Just now, though, I stepped outside to get the mail. I was only out about thirty seconds, but as soon as I came inside the coughing started. I’m now closed off in my writing room with the purifier. The coughing has subsided but my lungs are burning.

Colorado had a Senate candidate (Andrew Romanoff) who centered his campaign on the climate crisis and a Green New Deal. He understood what’s at stake in this climate emergency. So how did the Democratic establishment respond? Chuck Schumer, Elizabeth Warren, and Colorado’s governor (Jared Polis) stepped in to crush Romanoff in the primary and prop up the oil and gas candidate (John Hickenlooper). Thanks to their interference, this November I’ll have the “opportunity” to vote for Hickenlooper (and Biden). Basically, a ballot filled with candidates who’ve  made it clear they don’t much care about the people or the planet.

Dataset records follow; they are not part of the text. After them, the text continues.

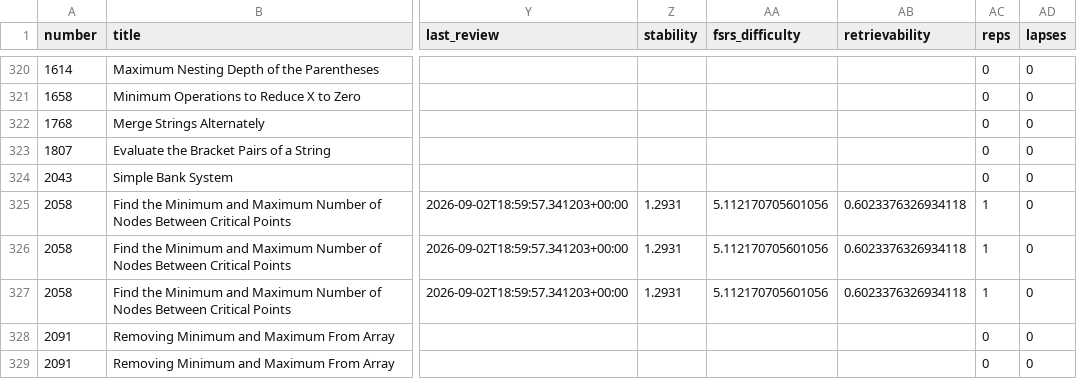
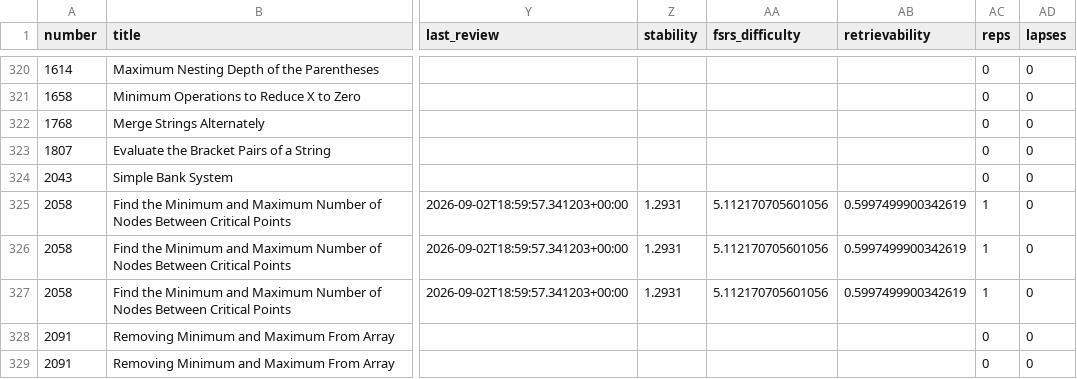
Before and after one commit to zh1kang/dsa, a CSV file: google-sheets.csv, drawn as a sheet; only a part is shown, gaps mark what is left out; the diff names each change by its address in the sheet, - before the commit and + after, or states it on an @@ line.

```diff
--- a/google-sheets.csv
+++ b/google-sheets.csv
-AB325:AB327 (retrievability): 0.6023376326934118
+AB325:AB327 (retrievability): 0.5997499900342619
```
Also changed, not shown: 2 other files.
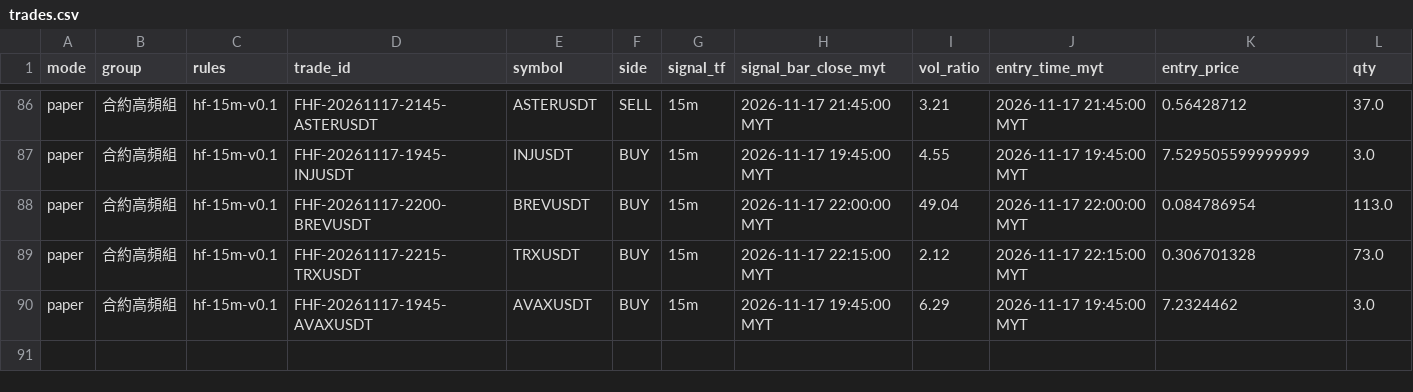
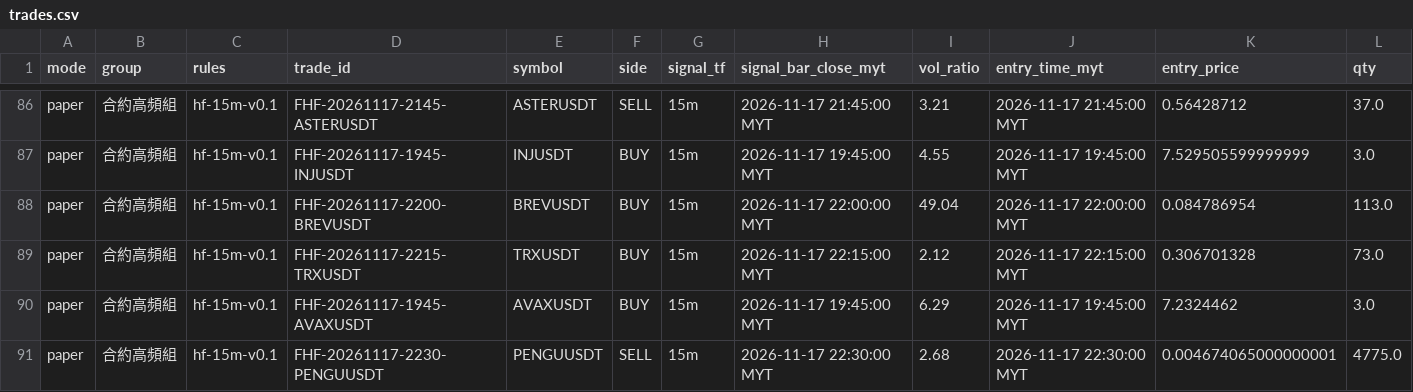
Before and after one commit to allenzeng060-lgtm/trade-dashboard, a CSV file: data/ledgers/trading-journal/futures_hf15m/trades.csv, drawn as a sheet; only a part is shown, gaps mark what is left out; rows hold the shown columns only; the diff names each change by its address in the sheet, - before the commit and + after, or states it on an @@ line.

```diff
--- a/data/ledgers/trading-journal/futures_hf15m/trades.csv
+++ b/data/ledgers/trading-journal/futures_hf15m/trades.csv
+row 91: paper | 合約高頻組 | hf-15m-v0.1 | FHF-20261117-2230-PENGUUSDT | PENGUUSDT | SELL | 15m | 2026-11-17 22:30:00 MYT | 2.68 | 2026-11-17 22:30:00 MYT | 0.004674065000000001 | 4775.0
```
Also changed, not shown: data/ledgers/trading-journal/futures_hf15m/equity.csv, 19 other files.
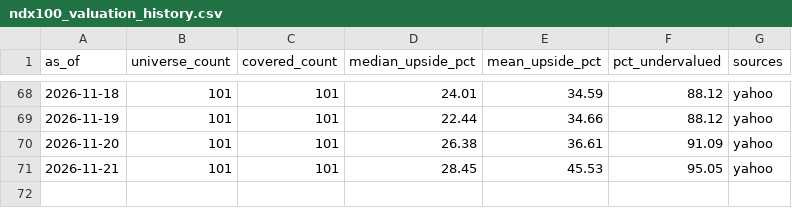
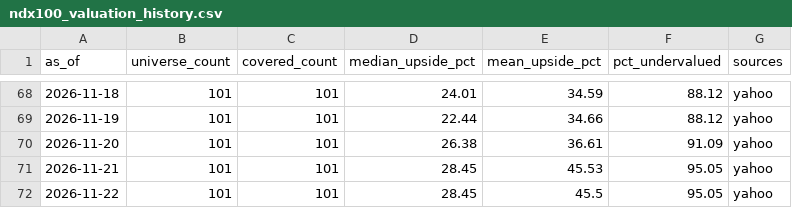
Before and after one commit to weiting1226/stock, a CSV file: docs/data/valuation/ndx100_valuation_history.csv, drawn as a sheet; only a part is shown, gaps mark what is left out.

```diff
--- a/docs/data/valuation/ndx100_valuation_history.csv
+++ b/docs/data/valuation/ndx100_valuation_history.csv
@@ -71 +71,2 @@ as_of,universe_count,covered_count,median_upside_pct,mean_upside_pct,pct_underva
 2026-11-21,101,101,28.45,45.53,95.05,yahoo
+2026-11-22,101,101,28.45,45.5,95.05,yahoo
```
Also changed, not shown: docs/data/valuation/valuation_history.csv, 6 other files.
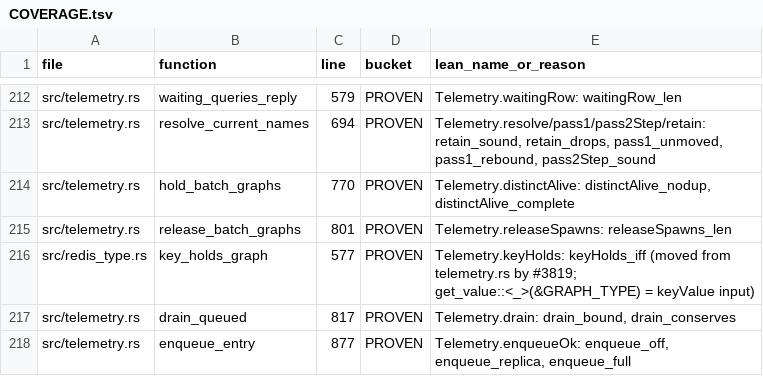
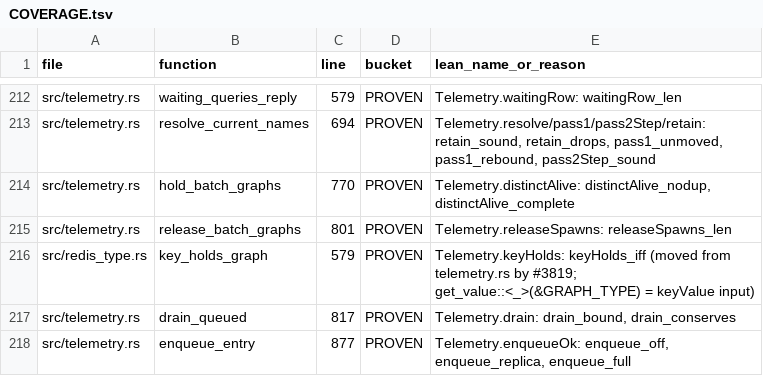
Before and after one commit to FalkorDB/FalkorDB, a TSV file: proofs/redis_layer/COVERAGE.tsv, drawn as a sheet; only a part is shown, gaps mark what is left out.

```diff
--- a/proofs/redis_layer/COVERAGE.tsv
+++ b/proofs/redis_layer/COVERAGE.tsv
@@ -215,3 +215,3 @@ src/telemetry.rs	hold_batch_graphs	770	PROVEN	Telemetry.distinctAlive: distinctA
 src/telemetry.rs	release_batch_graphs	801	PROVEN	Telemetry.releaseSpawns: releaseSpawns_len
-src/redis_type.rs	key_holds_graph	577	PROVEN	Telemetry.keyHolds: keyHolds_iff (moved from telemetry.rs by #3819; get_value::<_>(&GRAPH_TYPE) = keyValue input)
+src/redis_type.rs	key_holds_graph	579	PROVEN	Telemetry.keyHolds: keyHolds_iff (moved from telemetry.rs by #3819; get_value::<_>(&GRAPH_TYPE) = keyValue input)
 src/telemetry.rs	drain_queued	817	PROVEN	Telemetry.drain: drain_bound, drain_conserves
```
Also changed, not shown: proofs/graph_persist/COVERAGE.tsv, proofs/graphblas_wrappers/COVERAGE.tsv, 5 other files.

The most I can hope for at this point is that the wildfires are contained by the general election.

All hail the king

Western Kingbird. Grand Island, NE.   6.2.20

The U.S. Senate just adjourned until September 8 without passing a stimulus package. They’re going back to their comfortable homes and lives, oblivious to the pain and suffering of the peasants. If we’re going to be ruled by an entitled aristocracy, I’d prefer to bow down to a feathered king.

Phlox R Us

This spent phlox is a pretty accurate representation for how I’m feeling today.

August 6, 2020

Bloomed out.
Worn out.
Depleted.

But just as this hardy perennial will  gather its resources in order to bloom again in the future, so will I. Hopefully, it won’t take me until next summer to do so.